## [TASK]
Since pictures are not wanted in the copy, output only the rest of each record exactly.

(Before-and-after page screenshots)
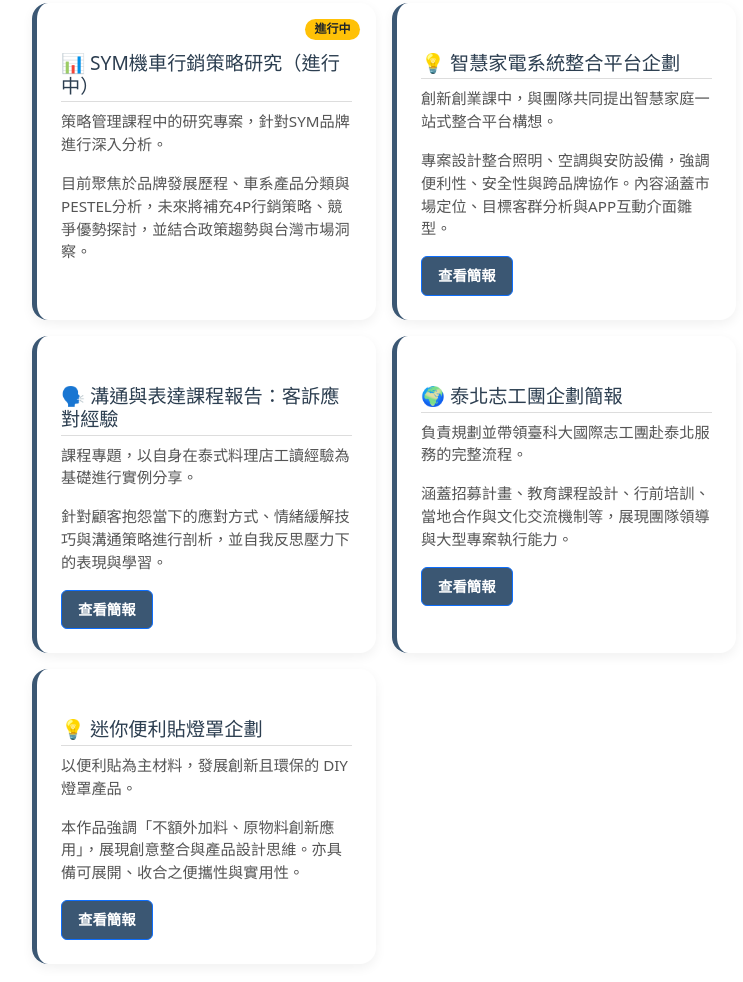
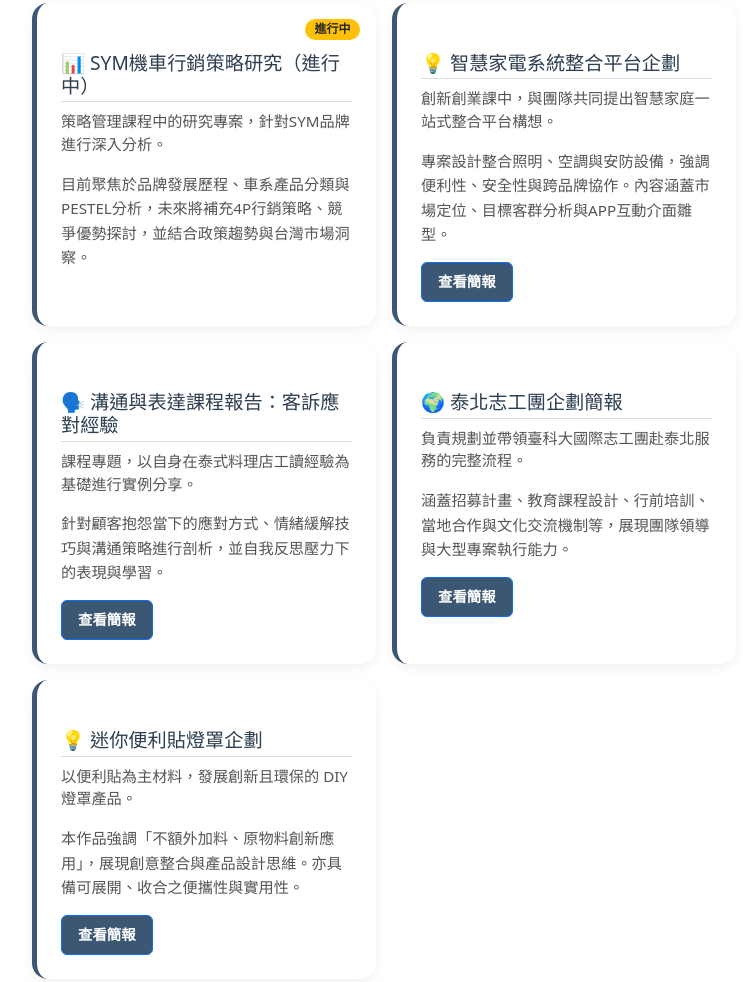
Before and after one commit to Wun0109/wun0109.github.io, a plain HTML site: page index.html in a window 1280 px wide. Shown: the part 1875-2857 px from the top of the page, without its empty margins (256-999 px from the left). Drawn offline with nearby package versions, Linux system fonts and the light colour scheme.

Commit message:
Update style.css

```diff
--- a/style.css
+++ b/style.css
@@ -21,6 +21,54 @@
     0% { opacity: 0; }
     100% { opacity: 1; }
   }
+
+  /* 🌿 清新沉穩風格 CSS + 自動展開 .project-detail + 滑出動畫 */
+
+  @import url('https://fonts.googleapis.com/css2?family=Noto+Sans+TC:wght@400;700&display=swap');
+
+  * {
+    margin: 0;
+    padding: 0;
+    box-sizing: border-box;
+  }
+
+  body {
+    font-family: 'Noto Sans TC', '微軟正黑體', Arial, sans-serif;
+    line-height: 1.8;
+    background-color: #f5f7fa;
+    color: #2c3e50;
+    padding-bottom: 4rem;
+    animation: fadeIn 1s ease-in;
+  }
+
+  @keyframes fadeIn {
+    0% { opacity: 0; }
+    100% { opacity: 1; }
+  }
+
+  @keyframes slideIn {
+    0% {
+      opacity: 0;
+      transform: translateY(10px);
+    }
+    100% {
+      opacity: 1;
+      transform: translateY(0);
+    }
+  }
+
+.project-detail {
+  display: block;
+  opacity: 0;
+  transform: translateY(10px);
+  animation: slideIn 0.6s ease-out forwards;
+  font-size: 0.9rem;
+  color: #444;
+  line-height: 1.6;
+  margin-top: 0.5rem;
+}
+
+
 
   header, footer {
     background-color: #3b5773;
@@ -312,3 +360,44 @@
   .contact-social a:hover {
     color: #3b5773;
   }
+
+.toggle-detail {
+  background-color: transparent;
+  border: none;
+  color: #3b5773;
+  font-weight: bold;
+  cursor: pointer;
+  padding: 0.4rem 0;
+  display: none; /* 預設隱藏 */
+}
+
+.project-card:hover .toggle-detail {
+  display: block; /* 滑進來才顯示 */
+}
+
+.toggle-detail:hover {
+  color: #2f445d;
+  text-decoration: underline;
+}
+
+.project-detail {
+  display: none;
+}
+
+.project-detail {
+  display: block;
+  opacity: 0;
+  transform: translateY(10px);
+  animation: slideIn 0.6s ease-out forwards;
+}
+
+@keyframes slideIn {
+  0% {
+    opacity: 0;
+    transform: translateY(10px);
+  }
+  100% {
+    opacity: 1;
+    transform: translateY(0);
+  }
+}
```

## [ANSWER BELOW]
Before and after one commit to Wun0109/wun0109.github.io, a plain HTML site: page index.html in a window 1280 px wide. Shown: the part 1875-2857 px from the top of the page, without its empty margins (256-999 px from the left). Drawn offline with nearby package versions, Linux system fonts and the light colour scheme.

Commit message:
Update style.css

```diff
--- a/style.css
+++ b/style.css
@@ -21,6 +21,54 @@
     0% { opacity: 0; }
     100% { opacity: 1; }
   }
+
+  /* 🌿 清新沉穩風格 CSS + 自動展開 .project-detail + 滑出動畫 */
+
+  @import url('https://fonts.googleapis.com/css2?family=Noto+Sans+TC:wght@400;700&display=swap');
+
+  * {
+    margin: 0;
+    padding: 0;
+    box-sizing: border-box;
+  }
+
+  body {
+    font-family: 'Noto Sans TC', '微軟正黑體', Arial, sans-serif;
+    line-height: 1.8;
+    background-color: #f5f7fa;
+    color: #2c3e50;
+    padding-bottom: 4rem;
+    animation: fadeIn 1s ease-in;
+  }
+
+  @keyframes fadeIn {
+    0% { opacity: 0; }
+    100% { opacity: 1; }
+  }
+
+  @keyframes slideIn {
+    0% {
+      opacity: 0;
+      transform: translateY(10px);
+    }
+    100% {
+      opacity: 1;
+      transform: translateY(0);
+    }
+  }
+
+.project-detail {
+  display: block;
+  opacity: 0;
+  transform: translateY(10px);
+  animation: slideIn 0.6s ease-out forwards;
+  font-size: 0.9rem;
+  color: #444;
+  line-height: 1.6;
+  margin-top: 0.5rem;
+}
+
+
 
   header, footer {
     background-color: #3b5773;
@@ -312,3 +360,44 @@
   .contact-social a:hover {
     color: #3b5773;
   }
+
+.toggle-detail {
+  background-color: transparent;
+  border: none;
+  color: #3b5773;
+  font-weight: bold;
+  cursor: pointer;
+  padding: 0.4rem 0;
+  display: none; /* 預設隱藏 */
+}
+
+.project-card:hover .toggle-detail {
+  display: block; /* 滑進來才顯示 */
+}
+
+.toggle-detail:hover {
+  color: #2f445d;
+  text-decoration: underline;
+}
+
+.project-detail {
+  display: none;
+}
+
+.project-detail {
+  display: block;
+  opacity: 0;
+  transform: translateY(10px);
+  animation: slideIn 0.6s ease-out forwards;
+}
+
+@keyframes slideIn {
+  0% {
+    opacity: 0;
+    transform: translateY(10px);
+  }
+  100% {
+    opacity: 1;
+    transform: translateY(0);
+  }
+}
```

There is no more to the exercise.